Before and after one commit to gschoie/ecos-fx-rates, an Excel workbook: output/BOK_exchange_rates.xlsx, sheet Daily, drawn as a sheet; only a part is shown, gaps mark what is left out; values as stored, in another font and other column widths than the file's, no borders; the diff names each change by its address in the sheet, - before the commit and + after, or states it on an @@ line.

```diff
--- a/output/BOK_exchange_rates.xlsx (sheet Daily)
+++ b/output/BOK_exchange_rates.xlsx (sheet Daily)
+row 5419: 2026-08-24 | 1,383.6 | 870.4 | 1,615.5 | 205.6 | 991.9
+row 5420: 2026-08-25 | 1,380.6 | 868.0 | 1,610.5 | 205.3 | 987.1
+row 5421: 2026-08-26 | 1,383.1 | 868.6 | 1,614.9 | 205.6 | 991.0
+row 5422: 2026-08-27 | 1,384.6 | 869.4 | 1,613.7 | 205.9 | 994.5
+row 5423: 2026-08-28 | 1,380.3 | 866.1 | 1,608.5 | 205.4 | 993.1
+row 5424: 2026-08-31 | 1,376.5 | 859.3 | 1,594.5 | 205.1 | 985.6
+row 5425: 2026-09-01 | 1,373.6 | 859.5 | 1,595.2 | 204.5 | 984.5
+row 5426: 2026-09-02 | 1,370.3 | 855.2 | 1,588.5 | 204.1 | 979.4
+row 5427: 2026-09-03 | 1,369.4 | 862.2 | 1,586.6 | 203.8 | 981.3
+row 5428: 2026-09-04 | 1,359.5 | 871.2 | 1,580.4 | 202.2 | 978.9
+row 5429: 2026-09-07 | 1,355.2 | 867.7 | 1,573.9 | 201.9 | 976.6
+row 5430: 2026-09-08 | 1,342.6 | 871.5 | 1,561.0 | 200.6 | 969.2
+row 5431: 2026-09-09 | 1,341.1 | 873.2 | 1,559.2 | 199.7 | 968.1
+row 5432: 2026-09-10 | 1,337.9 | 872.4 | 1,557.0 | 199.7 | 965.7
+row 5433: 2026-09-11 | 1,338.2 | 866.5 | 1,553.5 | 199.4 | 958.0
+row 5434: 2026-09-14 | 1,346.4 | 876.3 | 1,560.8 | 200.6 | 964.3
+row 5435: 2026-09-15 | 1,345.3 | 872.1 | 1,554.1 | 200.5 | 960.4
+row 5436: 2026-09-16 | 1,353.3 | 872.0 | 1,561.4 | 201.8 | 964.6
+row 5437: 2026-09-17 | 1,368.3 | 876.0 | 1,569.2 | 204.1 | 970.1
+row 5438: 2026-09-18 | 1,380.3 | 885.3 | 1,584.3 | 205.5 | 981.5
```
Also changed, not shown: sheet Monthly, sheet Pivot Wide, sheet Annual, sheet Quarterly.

------

=== Directions ===
Scan the listing above and tally the lines that include the string "shown". Write the total and nothing more.

=== Written solution ===
2